Unlike tenured and tenure-track professors, part-time professors are hired on a semester-by-semester basis and have little job security. According to Taiz, this has led to a 50 percent turnover rate of part-time lecturers at any given university within a 5-year span.
In other words, a substantial portion of the professors that students meet and learn from during their first year at university will most likely have left by the time the students graduate.
Also, amenities like office space and hours are reduced immensely for part-time lecturers, which means that students have less opportunity to contact and receive the necessary help from their instructors, according to the Sacramento Bee last month.
The reason for the decline of tenure-track positions and the rise of a faculty stuck in adjunct purgatory has a lot to do with the state’s budget cuts to the CSU system over the past decade.
In the 2001-2002 school year, the state of California allocated $2.61 billion to the CSU system, while in 2013-2014 it was only $2.33 billion. To make matters worse, the full-time student population in that time period increased from 316,396 to 341,280 students, according to the CSU website.
This lack of funds gave the CSU system an incentive to limit the amount of tenure-track positions that were available.
This is a shame since the tenure-track has been vital to encouraging the job commitment necessary to hone the professor’s teaching skills.

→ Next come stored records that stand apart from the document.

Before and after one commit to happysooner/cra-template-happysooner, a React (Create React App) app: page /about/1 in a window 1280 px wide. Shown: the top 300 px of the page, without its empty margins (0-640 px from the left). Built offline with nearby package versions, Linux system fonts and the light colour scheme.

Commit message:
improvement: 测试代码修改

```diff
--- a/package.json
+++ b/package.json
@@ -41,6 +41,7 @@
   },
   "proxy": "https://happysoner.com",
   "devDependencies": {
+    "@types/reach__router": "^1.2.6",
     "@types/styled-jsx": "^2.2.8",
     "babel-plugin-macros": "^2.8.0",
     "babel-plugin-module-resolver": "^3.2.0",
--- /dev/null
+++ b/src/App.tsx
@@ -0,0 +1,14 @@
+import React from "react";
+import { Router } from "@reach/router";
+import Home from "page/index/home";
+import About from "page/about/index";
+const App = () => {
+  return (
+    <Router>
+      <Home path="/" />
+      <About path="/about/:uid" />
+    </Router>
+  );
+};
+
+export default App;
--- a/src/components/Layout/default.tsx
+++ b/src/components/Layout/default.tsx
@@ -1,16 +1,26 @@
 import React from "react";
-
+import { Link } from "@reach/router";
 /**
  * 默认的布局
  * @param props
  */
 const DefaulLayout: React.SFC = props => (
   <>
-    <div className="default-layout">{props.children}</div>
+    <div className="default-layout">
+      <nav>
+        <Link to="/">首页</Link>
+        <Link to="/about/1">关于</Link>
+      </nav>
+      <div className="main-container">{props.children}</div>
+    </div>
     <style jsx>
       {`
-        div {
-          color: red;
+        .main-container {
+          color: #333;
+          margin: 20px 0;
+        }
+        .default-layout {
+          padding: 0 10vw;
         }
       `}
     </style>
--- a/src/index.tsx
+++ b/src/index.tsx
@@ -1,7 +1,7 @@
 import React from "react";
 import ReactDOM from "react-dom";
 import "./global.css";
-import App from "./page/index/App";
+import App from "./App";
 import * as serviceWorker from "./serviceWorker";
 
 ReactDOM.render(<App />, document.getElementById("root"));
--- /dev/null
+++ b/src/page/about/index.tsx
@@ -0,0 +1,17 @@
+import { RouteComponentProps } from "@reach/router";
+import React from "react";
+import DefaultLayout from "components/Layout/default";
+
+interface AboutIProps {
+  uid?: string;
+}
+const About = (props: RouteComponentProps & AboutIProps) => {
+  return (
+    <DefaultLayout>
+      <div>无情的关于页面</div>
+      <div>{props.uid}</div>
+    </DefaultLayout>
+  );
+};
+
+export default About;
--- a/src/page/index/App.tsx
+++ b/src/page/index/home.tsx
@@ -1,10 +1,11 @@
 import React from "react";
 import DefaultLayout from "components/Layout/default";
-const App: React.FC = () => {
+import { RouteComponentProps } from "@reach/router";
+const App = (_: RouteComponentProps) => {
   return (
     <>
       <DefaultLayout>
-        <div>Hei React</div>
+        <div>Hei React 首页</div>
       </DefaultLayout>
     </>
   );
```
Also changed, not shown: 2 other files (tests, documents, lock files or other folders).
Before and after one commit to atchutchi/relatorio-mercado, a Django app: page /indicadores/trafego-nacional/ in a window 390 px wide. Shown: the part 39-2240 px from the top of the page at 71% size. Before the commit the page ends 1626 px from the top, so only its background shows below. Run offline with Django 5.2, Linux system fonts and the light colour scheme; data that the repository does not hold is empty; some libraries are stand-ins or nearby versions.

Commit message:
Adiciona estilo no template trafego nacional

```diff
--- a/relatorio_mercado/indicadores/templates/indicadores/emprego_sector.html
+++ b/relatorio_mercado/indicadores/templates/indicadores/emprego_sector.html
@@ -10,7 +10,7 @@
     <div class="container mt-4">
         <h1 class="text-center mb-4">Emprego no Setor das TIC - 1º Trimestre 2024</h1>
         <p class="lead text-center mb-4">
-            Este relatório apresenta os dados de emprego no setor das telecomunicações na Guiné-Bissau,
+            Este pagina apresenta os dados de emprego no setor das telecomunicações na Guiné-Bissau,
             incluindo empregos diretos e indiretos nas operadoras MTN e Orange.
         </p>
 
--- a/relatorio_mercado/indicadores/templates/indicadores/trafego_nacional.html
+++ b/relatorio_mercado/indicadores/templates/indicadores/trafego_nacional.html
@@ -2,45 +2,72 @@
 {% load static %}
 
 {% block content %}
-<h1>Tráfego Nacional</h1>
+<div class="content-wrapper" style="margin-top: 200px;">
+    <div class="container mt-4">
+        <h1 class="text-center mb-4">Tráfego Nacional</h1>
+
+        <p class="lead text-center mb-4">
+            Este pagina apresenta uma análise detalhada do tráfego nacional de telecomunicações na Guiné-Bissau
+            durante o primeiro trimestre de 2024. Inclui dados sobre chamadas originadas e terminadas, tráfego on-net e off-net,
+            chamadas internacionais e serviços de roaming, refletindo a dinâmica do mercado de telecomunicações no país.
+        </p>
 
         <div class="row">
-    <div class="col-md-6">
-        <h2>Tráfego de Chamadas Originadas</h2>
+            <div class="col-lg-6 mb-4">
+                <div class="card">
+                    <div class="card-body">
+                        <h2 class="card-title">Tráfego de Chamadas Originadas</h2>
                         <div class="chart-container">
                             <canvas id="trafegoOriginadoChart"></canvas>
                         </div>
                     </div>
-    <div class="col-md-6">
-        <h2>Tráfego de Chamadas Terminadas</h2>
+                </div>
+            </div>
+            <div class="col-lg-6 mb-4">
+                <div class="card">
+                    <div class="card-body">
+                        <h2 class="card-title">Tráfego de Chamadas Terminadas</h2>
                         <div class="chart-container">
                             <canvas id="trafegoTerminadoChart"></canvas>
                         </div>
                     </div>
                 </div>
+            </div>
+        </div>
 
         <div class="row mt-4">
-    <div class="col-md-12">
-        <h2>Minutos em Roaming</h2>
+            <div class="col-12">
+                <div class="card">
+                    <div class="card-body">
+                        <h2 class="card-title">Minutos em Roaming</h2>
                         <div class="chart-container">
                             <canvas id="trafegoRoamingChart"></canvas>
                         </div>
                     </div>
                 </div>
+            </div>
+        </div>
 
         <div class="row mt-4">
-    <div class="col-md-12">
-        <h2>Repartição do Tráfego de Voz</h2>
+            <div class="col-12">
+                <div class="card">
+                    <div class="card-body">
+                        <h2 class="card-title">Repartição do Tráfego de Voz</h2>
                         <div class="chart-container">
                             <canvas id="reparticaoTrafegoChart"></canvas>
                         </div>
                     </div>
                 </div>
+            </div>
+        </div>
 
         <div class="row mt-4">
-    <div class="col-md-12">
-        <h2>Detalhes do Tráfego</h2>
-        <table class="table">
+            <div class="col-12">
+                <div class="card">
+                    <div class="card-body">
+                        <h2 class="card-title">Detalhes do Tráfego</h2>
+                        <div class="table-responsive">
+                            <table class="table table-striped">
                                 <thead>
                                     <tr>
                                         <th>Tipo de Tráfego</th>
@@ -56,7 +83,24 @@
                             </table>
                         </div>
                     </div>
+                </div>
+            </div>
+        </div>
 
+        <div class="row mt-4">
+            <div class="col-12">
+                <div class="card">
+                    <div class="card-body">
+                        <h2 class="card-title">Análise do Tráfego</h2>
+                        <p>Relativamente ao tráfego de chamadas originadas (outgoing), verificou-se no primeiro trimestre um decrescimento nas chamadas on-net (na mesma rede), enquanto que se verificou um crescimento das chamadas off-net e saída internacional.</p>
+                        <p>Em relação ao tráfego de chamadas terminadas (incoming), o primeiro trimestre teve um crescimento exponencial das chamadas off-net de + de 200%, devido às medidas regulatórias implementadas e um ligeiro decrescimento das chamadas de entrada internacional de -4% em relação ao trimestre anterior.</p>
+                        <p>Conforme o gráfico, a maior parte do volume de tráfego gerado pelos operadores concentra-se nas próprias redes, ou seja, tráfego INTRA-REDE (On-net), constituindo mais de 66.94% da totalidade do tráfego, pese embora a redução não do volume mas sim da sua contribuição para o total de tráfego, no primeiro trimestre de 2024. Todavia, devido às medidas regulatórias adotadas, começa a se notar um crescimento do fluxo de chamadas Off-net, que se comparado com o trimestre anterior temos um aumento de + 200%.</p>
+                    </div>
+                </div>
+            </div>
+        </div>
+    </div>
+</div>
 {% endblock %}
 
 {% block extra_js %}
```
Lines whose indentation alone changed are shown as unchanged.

Even more importantly, tenure has long been an indispensable tool that protects real learning.
“ . . . The system of tenure mirrors this idea by seeking to protect academic freedom from the ‘opinion’ of the college or university administration, faculty, and students alike,” said Michael Cameron, former admissions evaluator at New York University’s College of Arts and Science in the Journal of Student Affairs at New York University in 2010.
This means that tenured professors cannot be fired for teaching something controversial.
Academia’s position in a democratic society is to research and present information and topics regardless of how many feathers it may ruffle.
By taking away the prospects of job security from future professors, it gives them less incentive to produce and disperse knowledge that could be cutting edge and lead to much debate.
Tenure is an incentive for bright professors to stay here at CSULB. As tenure is reduced as an option, so is CSULB’s ability to retain the best instructors.
The threat of termination from one’s university position in the Soviet Union was common when the government banned any research or material that went against the country’s political doctrine.
The CSU system should reconsider its hiring practices and open up more tenure-track positions.
CSU has asked the state for $269 million more for the 2015-16 general fund, including $11 million for hiring tenure-track faculty, according to a recent Sacramento Bee article
Faculty should not be treated as disposable employees when they are actually essential to a free and democratic society where they not only provide knowledge but also help open students’ minds up to the infinite amount of perspectives and ideas in this world.